The PRESIDENT: Senator Babet, a first supplementary?
Senator BABET (14:48): Thank you, Minister. The TGA’s most recent report shows that they’ve received 137,970 reported adverse events following COVID vaccination. That’s the equivalent of 2½ packed Marvel sports stadiums in Melbourne—a big stadium. It appears that the number of claims will continue to grow. Minister, what amount will your government be allocating to the scheme in the upcoming budget?
Senator GALLAGHER (14:49): I thank Senator Babet for the supplementary. My understanding of the TGA’s adverse events report is that they report against a range of possible serious side effects, from less serious to more serious, as listed under the adverse events. Not all of those would necessarily be eligible for a claim through this scheme. But in the event that there was increased demand—it is a demand driven scheme; that is, you can make certain provisions—we would meet the cost of the successful applications that met the terms of the scheme and those seven recognised clinical conditions which are eligible under the scheme. So it isn’t really a question of whether we have enough money. It’s a demand driven scheme and that compensation would be paid.
The PRESIDENT: Senator Babet, second supplementary?
Senator BABET (14:50): We’ve paid billions to pharmaceutical companies and, in return, Australians have been slugged with a huge compensation bill to pay for vax-injured people. What options does the government have to make these companies responsible and pay for the injuries that they created with a crappy product?
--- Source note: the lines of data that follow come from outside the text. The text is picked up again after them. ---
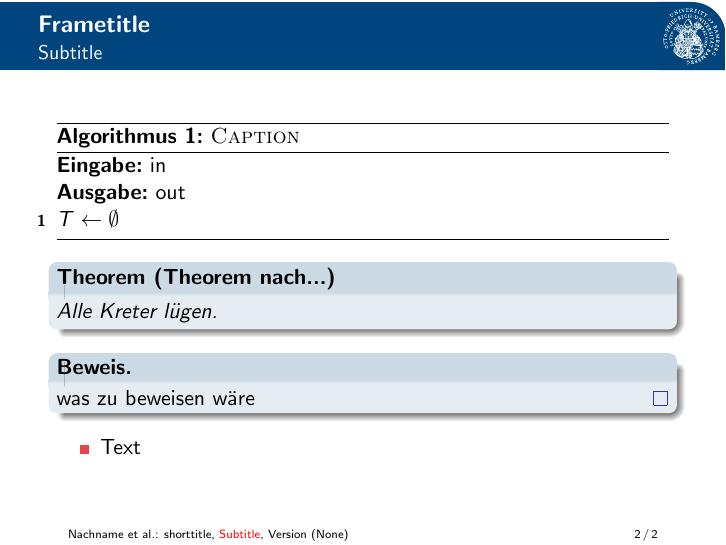
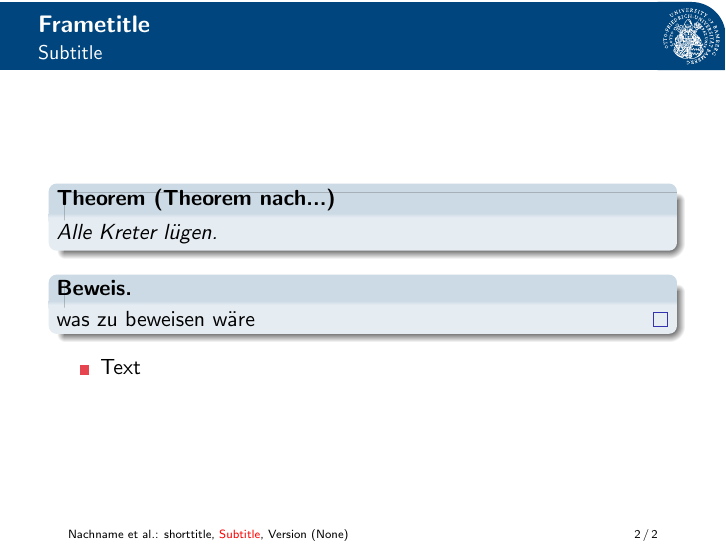
Before and after one commit to MaxEmanuel/uni-bamberg-cd-beamer, LaTeX slides (presentation.tex): page 2 of 2. Compiled offline with pdfLaTeX.

Commit message:
reduce to minimal

```diff
--- a/presentation.tex
+++ b/presentation.tex
@@ -1,46 +1,4 @@
 \documentclass{vorlesung}
-\usepackage{forest}
-\usepackage{german,booktabs}
-\usepackage{colortbl}
-\usepackage{marvosym,colonequals}
-\usepackage[noend,ruled,linesnumbered]{algorithm2e}
-\usepackage{listings}             % Include the listings-package
-\usepackage{pgfplots}
-\usetikzlibrary{decorations.pathreplacing,calc,tikzmark,positioning, shapes,fadings,shapes.arrows,shadows,intersections}
-\let\checkmark\relax
-\usepackage{cancel,dingbat,marvosym,pifont}
-\newcommand{\mrk}[1]{\textcolor{ubrot}{\bfseries #1}}
-\graphicspath{{img/}}
-\uselanguage{german}
-\DeclareFontFamily{U}{skulls}{}
-\DeclareFontShape{U}{skulls}{m}{n}{ <-> skull }{}
-\newcommand{\skull}{\text{\usefont{U}{skulls}{m}{n}\symbol{'101}}}
-\newcommand{\ovon}[1]{\ensuremath{\mathcal{O}(#1)}}
-\newcommand{\thetavon}[1]{\ensuremath{\Theta(#1)}}
-\newcommand{\omegavon}[1]{\ensuremath{\Omega(#1)}}
-\SetAlgorithmName{Algorithmus}{algorithm}{Algorithmenverzeichnis}
-\deftranslation[to=german]{proof}{Beweis}
-\deftranslation[to=german]{Corollary}{Korollar}
-\newcommand{\mycommfont}[1]{\scriptsize\textcolor{ubblau}{#1}}
-\tikzfading[name=arrowfading, top color=transparent!0, bottom color=transparent!95]
-\tikzset{arrowfill/.style={top color=ubrot!20!yellow, bottom color=ubrot!80, general shadow={fill=black, shadow yshift=-0.8ex, path fading=arrowfading}}}
-\tikzset{arrowstyle/.style={draw=ubrot!80,arrowfill, single arrow,minimum height=#1, single arrow,single arrow head extend=.4cm,}}
-\newcommand{\weg}{\stackrel{*}{\to}}
-\newcommand{\tikzfancyarrow}[2][2cm]{\tikz[baseline=-0.5ex]\node [arrowstyle=#1] {#2};}
-\lstdefinestyle{customjava}{
-  belowcaptionskip=1\baselineskip,
-  breaklines=true,
-  xleftmargin=\parindent,
-  language=Java,
-  numbers=left,
-  showstringspaces=true,
-  basicstyle=\scriptsize\ttfamily,
-  keywordstyle=\bfseries\color{green!40!black},
-  commentstyle=\itshape\color{purple!40!black},
-  identifierstyle=\color{blue},
-  stringstyle=\color{orange},
-}
-\lstset{style=customjava}
 %%%%%%%%%%%%%%%%%%%%%%%%%%%%%%%%%%%%%%%%%%%%%%%%%%%%%%%%%%%%%%%%%%%%%%%%%%%%%%%%
 \title[\textcolor{black}{shorttitle}]{Title}
 \subtitle{Subtitle}
@@ -55,17 +13,6 @@
 %%%%%%%%%%%%%%%%%%%%%%%%%%%%%%%%%%%%%%%%%%%%%%%%%%%%%%%%%%%%%%%%%%%%%%%%%%%%%%%%
 \begin{frame}{Frametitle}
 \framesubtitle{Subtitle}
-\SetKwInput{KwEingabe}{Eingabe}
-\SetKwInput{KwAusgabe}{Ausgabe}
-\SetKwProg{myproc}{Procedure}{}{}
-\SetKwComment{KwRem}{$\vartriangleright$}{}
-\begin{algorithm}[H]
-\DontPrintSemicolon
-\KwEingabe{in}
-\KwAusgabe{out}
-$T \gets \emptyset$\;
-\caption{\textsc{Caption}}
-\end{algorithm}
 \begin{theorem}[Theorem nach...]
 Alle Kreter lügen.
 \end{theorem}
```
Senator GALLAGHER (14:50): Thanks, Senator Babet, for the supplementary. I don’t agree with the characterisation of the COVID-19 vaccination as a crappy product. It has successfully vaccinated millions and millions of Australians and significantly decreased the chance of serious disease, particularly in vulnerable individuals, so I don’t accept that. As to the commercial arrangements with the pharmaceutical companies, if people remember, at the time, because the vaccine was developed in a relatively short period compared to others, there were commercial discussions about how to manage schemes and claims like this, but I can’t go into those details. They are commercial-in-confidence.